as specifying limits on the magnitude of the fourth derivative.

The term jounce has been used for the fourth derivative, i.e. the rate of increase of jerk, but
it has the drawback of using the same initial letter as jerk so it is not clear which symbol
to use. According this convention, According to this convention, the terms flounce and
pounce have been proposed for the fifth derivative and the sixth derivative. Another less
serious suggestion is snap (symbol s), crackle (symbol c) and pop (symbol ℘) for the 4th,
5th and 6th derivatives respectively. Higher derivatives do not yet have names because
they do not come up very often.

I
What is the term used for the third derivative of position?

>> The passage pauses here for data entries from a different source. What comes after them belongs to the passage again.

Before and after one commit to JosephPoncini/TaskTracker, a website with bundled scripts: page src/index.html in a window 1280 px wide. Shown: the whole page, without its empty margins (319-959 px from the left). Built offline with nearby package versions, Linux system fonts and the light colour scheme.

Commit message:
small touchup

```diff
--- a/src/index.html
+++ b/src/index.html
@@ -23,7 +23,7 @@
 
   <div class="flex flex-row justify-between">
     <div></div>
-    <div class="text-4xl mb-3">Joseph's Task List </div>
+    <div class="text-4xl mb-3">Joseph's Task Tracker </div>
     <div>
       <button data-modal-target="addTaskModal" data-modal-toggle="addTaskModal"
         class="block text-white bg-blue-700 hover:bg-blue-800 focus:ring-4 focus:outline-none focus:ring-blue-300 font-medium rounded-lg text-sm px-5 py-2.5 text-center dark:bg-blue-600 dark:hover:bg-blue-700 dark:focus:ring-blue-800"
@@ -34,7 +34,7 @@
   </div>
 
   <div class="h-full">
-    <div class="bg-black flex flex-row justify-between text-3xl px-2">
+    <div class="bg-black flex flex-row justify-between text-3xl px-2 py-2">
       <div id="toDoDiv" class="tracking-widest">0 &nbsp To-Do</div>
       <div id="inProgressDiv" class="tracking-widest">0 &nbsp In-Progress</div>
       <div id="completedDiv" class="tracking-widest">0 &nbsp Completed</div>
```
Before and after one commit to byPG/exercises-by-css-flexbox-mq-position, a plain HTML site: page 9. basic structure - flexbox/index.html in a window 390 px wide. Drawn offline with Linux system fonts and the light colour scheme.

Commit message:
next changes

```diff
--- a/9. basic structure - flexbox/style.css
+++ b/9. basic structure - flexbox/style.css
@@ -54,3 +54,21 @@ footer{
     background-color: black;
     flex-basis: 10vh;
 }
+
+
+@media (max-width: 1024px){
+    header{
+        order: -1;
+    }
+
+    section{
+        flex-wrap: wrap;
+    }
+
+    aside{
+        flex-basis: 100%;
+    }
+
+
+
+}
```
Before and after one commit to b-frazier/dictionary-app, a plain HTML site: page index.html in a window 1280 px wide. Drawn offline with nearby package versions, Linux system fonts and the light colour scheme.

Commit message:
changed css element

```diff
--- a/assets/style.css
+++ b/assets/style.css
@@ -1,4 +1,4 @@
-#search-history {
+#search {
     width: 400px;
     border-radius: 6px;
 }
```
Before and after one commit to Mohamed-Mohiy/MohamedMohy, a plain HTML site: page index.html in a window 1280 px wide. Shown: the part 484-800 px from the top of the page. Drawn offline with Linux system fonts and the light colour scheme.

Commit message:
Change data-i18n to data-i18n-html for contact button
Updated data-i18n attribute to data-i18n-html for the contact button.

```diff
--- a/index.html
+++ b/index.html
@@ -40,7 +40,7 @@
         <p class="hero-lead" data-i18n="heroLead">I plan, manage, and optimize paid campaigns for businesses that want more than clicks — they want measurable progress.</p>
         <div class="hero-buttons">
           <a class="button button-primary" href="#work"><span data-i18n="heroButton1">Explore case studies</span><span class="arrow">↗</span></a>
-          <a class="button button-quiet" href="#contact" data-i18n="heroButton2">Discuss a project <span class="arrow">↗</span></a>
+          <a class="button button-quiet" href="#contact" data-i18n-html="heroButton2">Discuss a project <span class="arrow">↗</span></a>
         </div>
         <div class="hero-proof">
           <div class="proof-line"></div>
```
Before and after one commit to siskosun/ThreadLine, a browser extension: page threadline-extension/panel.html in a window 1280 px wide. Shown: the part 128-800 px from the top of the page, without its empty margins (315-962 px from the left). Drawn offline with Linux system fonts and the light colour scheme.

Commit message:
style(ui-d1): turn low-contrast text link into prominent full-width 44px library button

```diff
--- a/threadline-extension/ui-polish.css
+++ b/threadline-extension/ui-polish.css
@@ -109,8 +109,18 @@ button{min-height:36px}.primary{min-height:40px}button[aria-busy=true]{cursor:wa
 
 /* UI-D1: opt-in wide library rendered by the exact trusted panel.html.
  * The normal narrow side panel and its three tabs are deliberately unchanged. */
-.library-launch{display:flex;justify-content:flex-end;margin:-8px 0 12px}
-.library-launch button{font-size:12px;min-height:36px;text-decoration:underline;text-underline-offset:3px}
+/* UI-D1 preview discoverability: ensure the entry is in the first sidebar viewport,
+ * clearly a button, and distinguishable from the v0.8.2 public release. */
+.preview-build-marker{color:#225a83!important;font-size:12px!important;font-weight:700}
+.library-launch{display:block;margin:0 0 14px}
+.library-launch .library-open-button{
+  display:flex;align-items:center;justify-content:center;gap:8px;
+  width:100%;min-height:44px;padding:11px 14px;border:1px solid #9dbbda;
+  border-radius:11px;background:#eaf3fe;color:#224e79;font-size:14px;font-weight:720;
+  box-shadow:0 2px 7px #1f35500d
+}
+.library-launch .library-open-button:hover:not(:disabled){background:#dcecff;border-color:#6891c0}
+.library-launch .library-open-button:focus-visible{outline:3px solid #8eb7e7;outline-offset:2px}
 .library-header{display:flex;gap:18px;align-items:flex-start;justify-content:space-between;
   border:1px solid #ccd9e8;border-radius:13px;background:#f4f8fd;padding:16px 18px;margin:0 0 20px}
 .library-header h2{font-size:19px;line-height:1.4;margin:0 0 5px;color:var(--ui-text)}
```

Regarding the dynamic translational quantities, since the rate of increase of momentum
(symbol p) is force (symbol F) is it seems necessary to find terms for higher derivatives
of force too. So far yank (symbol Y) has been suggested for rate of increase of force, tug
(symbol T) for rate of increase of yank, snatch (symbol S) for rate of increase of tug and
shake (symbol S ) for rate of increase of snatch.
A similar reasoning can be done for the dynamic rotary quantities, in fact, when the refe-
rence point is motion less, the rate increase of angular momentum (symbol p), the moment
of momentum, is torque (symbol M), the moment of force, so for rate increase of torque
has been proposed rotatum (symbol P), gyratum (symbol G) for rate increase of rotatum,
versum (symbol V) for rate increase of gyratum and volutum (symbol V ) for rate increase
of versum.
Needless to say, none of these are in any kind of standards, yet. We just made them up on
usenet.

## Now class, repeat after me, if mass is constant...

Momentum equals mass times velocity and its moment is angular momentum!
Force equals mass times acceleration and its moment is torque!
Yank equals mass times jerk and its moment is rotatum!
Tug equals mass times snap and its moment is gyratum!
Snatch equals mass times crackle and its moment is versum!
Shake equals mass times pop and its moment is volutum!